== Your task ==
Scan the listing below and copy every line holding "bloodsugar".

== Supplied entries ==
· · · · · · ·

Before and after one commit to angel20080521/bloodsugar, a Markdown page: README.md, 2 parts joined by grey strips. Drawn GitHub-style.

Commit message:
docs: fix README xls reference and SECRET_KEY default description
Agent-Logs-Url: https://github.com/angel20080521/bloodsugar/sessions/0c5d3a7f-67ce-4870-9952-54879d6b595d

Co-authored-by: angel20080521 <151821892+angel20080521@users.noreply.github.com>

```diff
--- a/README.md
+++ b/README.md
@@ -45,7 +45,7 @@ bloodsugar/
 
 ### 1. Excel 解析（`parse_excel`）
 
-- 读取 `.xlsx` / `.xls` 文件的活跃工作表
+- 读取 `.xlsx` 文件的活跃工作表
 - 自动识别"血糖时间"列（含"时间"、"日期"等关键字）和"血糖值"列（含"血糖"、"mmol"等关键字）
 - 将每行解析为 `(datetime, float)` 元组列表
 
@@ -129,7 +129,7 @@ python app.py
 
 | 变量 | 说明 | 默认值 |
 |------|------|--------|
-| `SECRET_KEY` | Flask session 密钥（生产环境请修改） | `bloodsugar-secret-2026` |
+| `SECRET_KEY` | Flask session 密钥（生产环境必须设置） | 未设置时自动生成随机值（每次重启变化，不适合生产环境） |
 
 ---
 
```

· · · · · · ·

== Solution for this problem ==
Before and after one commit to angel20080521/bloodsugar, a Markdown page: README.md, 2 parts joined by grey strips. Drawn GitHub-style.
Agent-Logs-Url: https://github.com/angel20080521/bloodsugar/sessions/0c5d3a7f-67ce-4870-9952-54879d6b595d
@@ -45,7 +45,7 @@ bloodsugar/
-| `SECRET_KEY` | Flask session 密钥（生产环境请修改） | `bloodsugar-secret-2026` |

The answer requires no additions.